## How to complete this task
An unchanged copy of every record below, without pictures, is the goal.

## Record set
%%

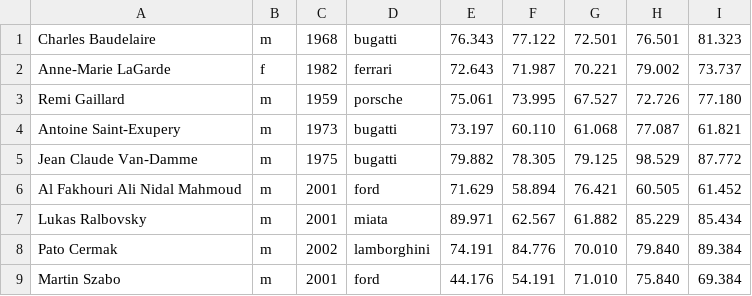
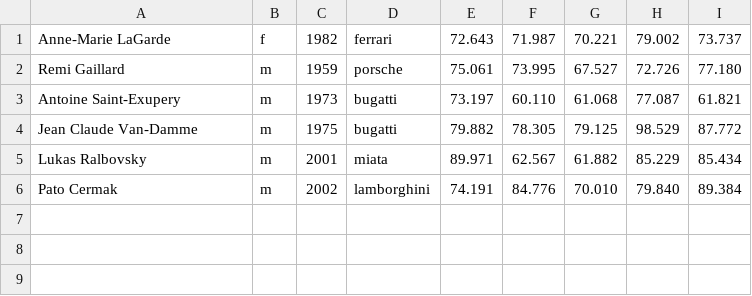
Before and after one commit to Erp7441/FIIT_ZPRPR_Jazdci, a CSV file: jazdci.csv, drawn as a sheet; the diff names each change by its address in the sheet, - before the commit and + after, or states it on an @@ line.

```diff
--- a/jazdci.csv
+++ b/jazdci.csv
-row 1: Charles Baudelaire | m | 1968 | bugatti | 76.343 | 77.122 | 72.501 | 76.501 | 81.323
-row 6: Al Fakhouri Ali Nidal Mahmoud | m | 2001 | ford | 71.629 | 58.894 | 76.421 | 60.505 | 61.452
-row 9: Martin Szabo | m | 2001 | ford | 44.176 | 54.191 | 71.010 | 75.840 | 69.384
```
Also changed, not shown: 3 other files.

%%

## Answer space
Before and after one commit to Erp7441/FIIT_ZPRPR_Jazdci, a CSV file: jazdci.csv, drawn as a sheet; the diff names each change by its address in the sheet, - before the commit and + after, or states it on an @@ line.

```diff
--- a/jazdci.csv
+++ b/jazdci.csv
-row 1: Charles Baudelaire | m | 1968 | bugatti | 76.343 | 77.122 | 72.501 | 76.501 | 81.323
-row 6: Al Fakhouri Ali Nidal Mahmoud | m | 2001 | ford | 71.629 | 58.894 | 76.421 | 60.505 | 61.452
-row 9: Martin Szabo | m | 2001 | ford | 44.176 | 54.191 | 71.010 | 75.840 | 69.384
```
Also changed, not shown: 3 other files.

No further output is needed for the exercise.